Report each line of the data below in which "outputs" appears.

--- Exercise input ---
-----

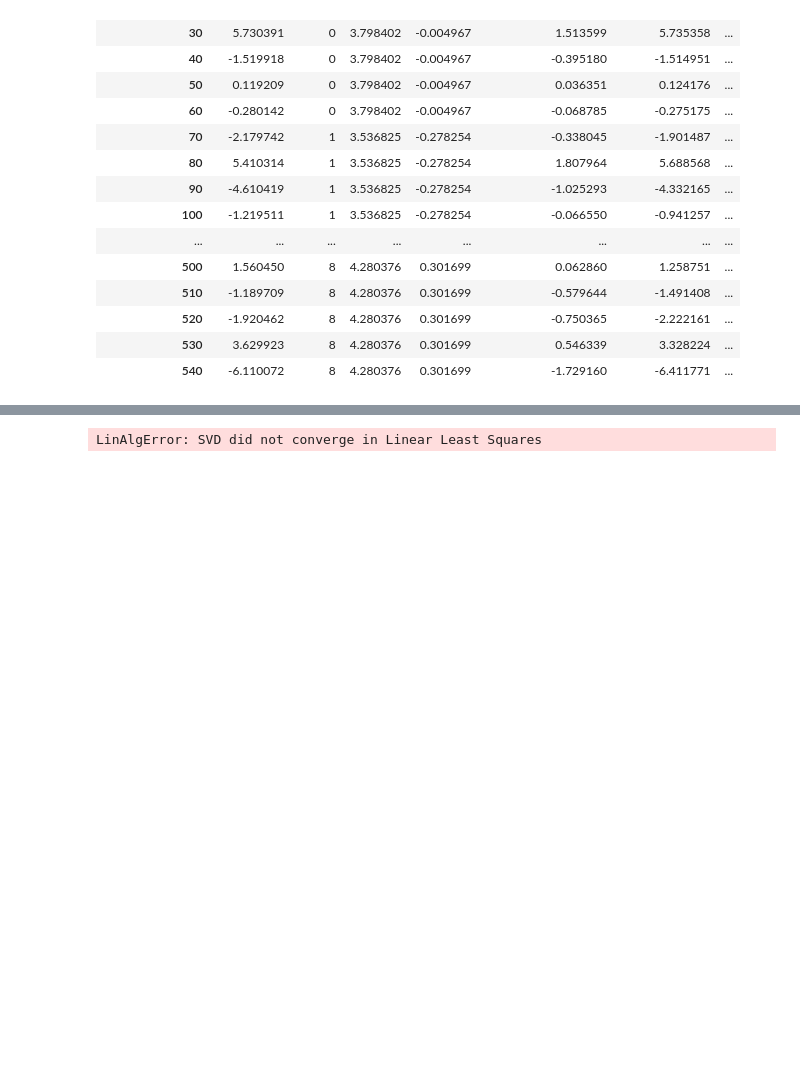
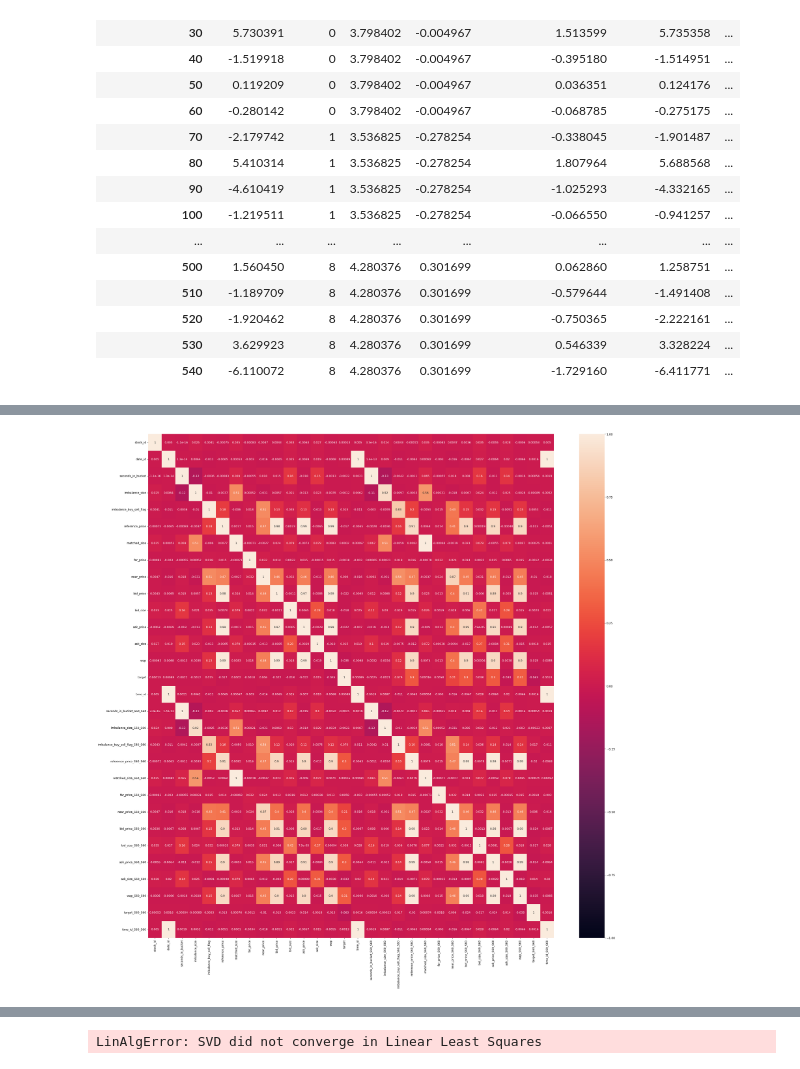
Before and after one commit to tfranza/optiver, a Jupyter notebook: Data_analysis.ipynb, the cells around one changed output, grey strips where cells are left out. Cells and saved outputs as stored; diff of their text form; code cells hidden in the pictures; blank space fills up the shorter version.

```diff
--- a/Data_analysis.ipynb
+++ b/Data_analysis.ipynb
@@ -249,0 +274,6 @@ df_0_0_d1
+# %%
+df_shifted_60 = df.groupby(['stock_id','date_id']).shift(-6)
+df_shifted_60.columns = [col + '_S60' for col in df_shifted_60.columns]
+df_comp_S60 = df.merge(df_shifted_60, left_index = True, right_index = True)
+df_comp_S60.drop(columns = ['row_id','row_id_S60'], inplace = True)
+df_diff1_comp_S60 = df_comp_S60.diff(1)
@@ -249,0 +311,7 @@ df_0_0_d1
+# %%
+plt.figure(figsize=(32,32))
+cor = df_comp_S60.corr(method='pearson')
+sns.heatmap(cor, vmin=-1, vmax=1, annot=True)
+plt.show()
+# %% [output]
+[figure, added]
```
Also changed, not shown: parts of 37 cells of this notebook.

-----

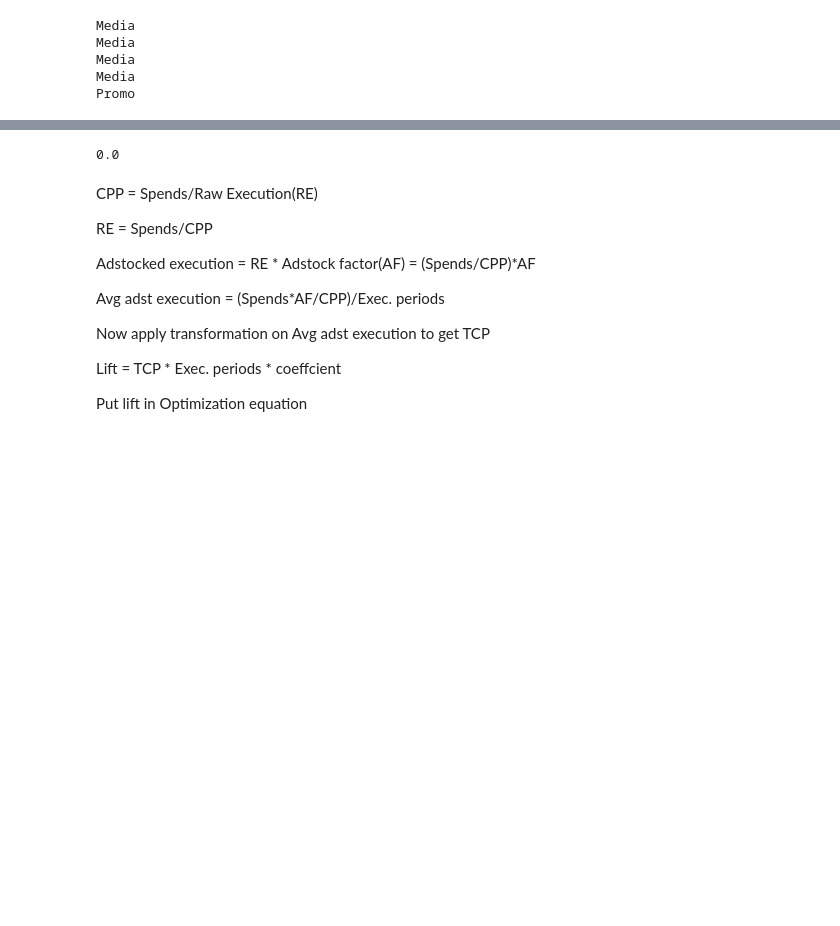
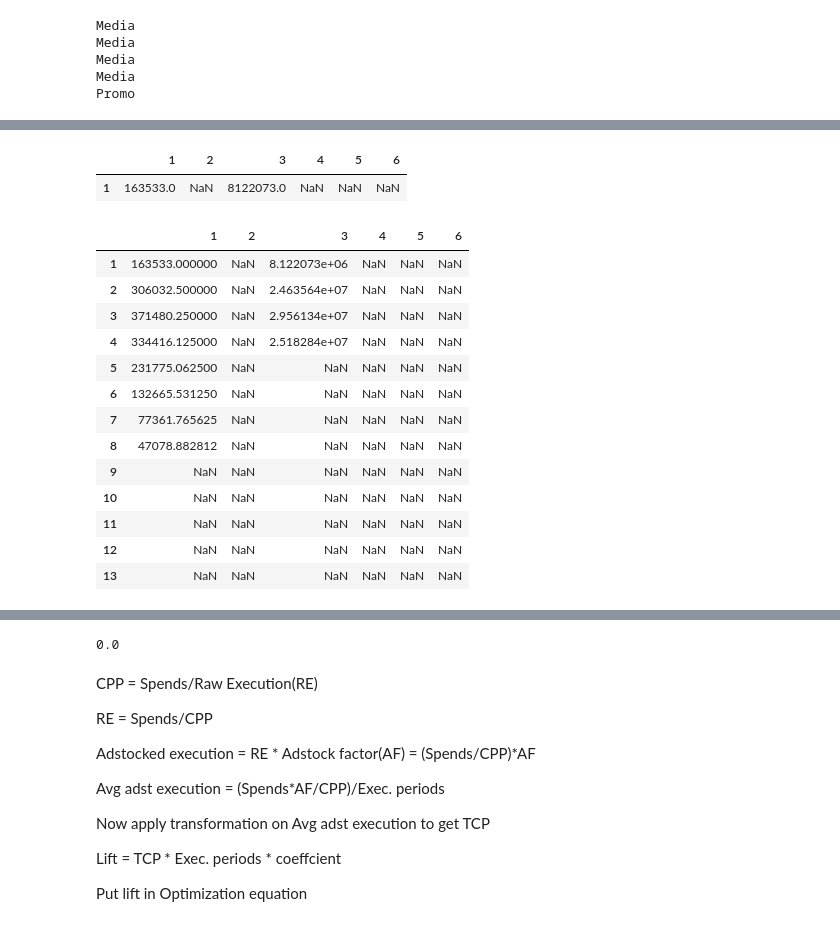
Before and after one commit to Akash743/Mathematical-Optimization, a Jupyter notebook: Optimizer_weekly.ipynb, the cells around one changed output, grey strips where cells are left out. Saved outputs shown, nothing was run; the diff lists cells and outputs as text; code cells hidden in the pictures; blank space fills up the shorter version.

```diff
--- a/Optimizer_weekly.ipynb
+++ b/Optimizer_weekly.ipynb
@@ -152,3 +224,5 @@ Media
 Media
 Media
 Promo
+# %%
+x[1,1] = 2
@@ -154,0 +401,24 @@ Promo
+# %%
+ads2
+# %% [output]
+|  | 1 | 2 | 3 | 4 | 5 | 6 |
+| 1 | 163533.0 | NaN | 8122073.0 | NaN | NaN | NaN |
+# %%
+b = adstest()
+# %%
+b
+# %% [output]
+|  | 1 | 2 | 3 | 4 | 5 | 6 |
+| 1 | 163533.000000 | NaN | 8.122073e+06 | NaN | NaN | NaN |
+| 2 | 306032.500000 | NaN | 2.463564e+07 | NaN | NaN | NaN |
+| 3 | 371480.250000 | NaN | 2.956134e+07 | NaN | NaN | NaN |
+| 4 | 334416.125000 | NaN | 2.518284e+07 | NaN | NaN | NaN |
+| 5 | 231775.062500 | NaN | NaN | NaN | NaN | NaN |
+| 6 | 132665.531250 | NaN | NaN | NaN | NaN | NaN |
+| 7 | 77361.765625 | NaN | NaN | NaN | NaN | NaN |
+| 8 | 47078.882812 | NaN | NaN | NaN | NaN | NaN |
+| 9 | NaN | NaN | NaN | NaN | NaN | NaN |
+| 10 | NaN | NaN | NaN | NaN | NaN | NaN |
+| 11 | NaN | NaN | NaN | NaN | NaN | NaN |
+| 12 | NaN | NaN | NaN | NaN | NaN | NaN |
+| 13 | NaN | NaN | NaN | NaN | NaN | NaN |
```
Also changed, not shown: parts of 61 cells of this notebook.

-----

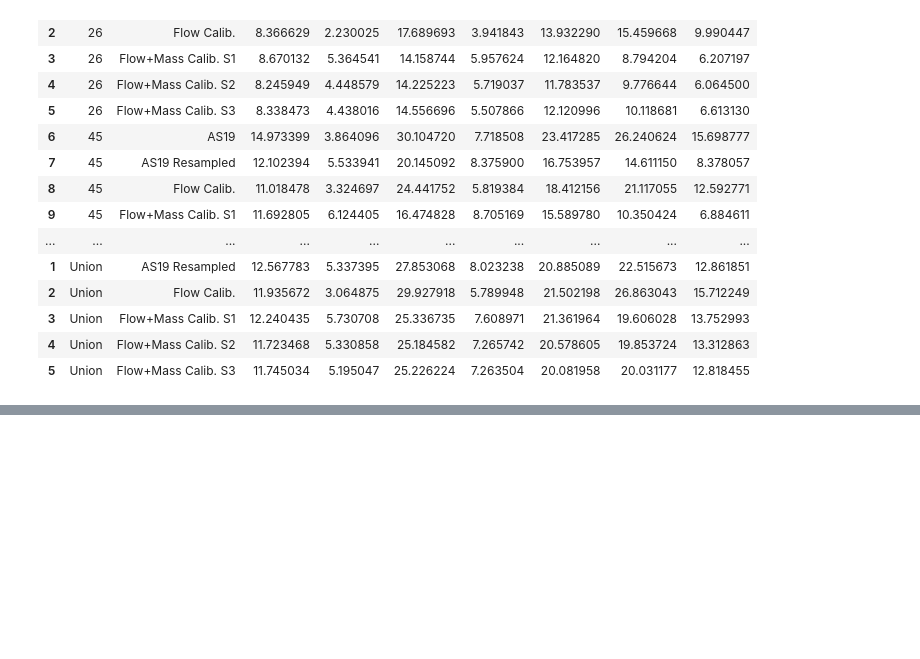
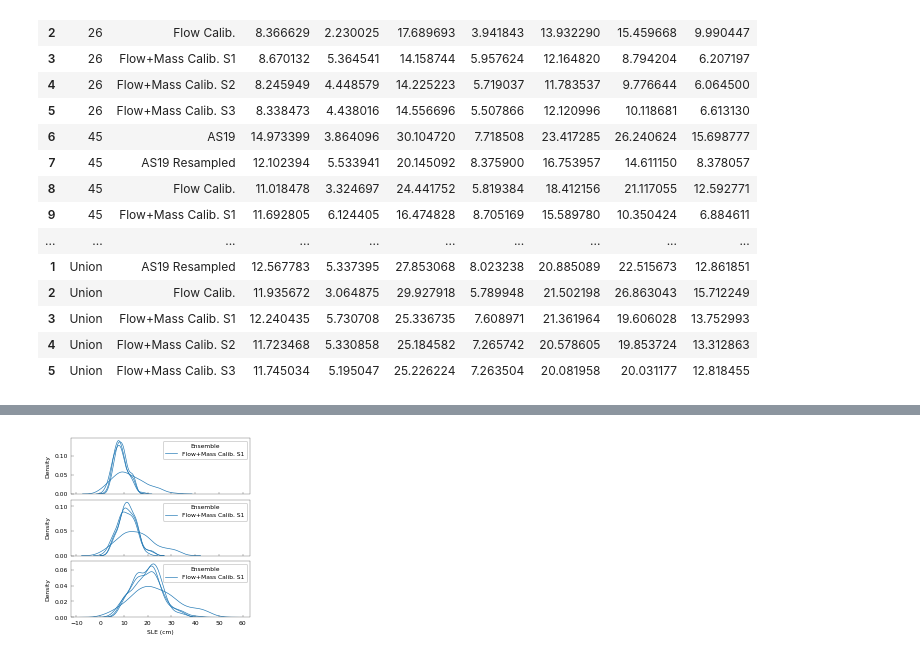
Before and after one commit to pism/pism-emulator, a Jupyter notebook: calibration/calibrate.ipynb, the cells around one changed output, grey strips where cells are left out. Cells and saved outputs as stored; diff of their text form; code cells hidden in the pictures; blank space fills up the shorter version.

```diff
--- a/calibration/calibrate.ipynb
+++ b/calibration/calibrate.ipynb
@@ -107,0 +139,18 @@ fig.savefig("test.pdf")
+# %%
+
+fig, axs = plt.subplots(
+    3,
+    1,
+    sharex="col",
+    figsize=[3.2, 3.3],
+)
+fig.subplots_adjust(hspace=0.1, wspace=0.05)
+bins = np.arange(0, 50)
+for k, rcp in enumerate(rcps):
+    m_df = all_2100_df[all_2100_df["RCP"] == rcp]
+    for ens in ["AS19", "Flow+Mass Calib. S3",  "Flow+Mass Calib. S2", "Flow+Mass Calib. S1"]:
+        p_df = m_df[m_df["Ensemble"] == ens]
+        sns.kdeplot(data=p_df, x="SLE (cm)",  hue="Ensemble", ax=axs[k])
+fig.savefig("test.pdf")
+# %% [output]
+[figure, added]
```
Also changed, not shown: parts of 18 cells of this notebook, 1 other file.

-----

--- Task solution ---
Before and after one commit to tfranza/optiver, a Jupyter notebook: Data_analysis.ipynb, the cells around one changed output, grey strips where cells are left out. Cells and saved outputs as stored; diff of their text form; code cells hidden in the pictures; blank space fills up the shorter version.
Before and after one commit to Akash743/Mathematical-Optimization, a Jupyter notebook: Optimizer_weekly.ipynb, the cells around one changed output, grey strips where cells are left out. Saved outputs shown, nothing was run; the diff lists cells and outputs as text; code cells hidden in the pictures; blank space fills up the shorter version.
Before and after one commit to pism/pism-emulator, a Jupyter notebook: calibration/calibrate.ipynb, the cells around one changed output, grey strips where cells are left out. Cells and saved outputs as stored; diff of their text form; code cells hidden in the pictures; blank space fills up the shorter version.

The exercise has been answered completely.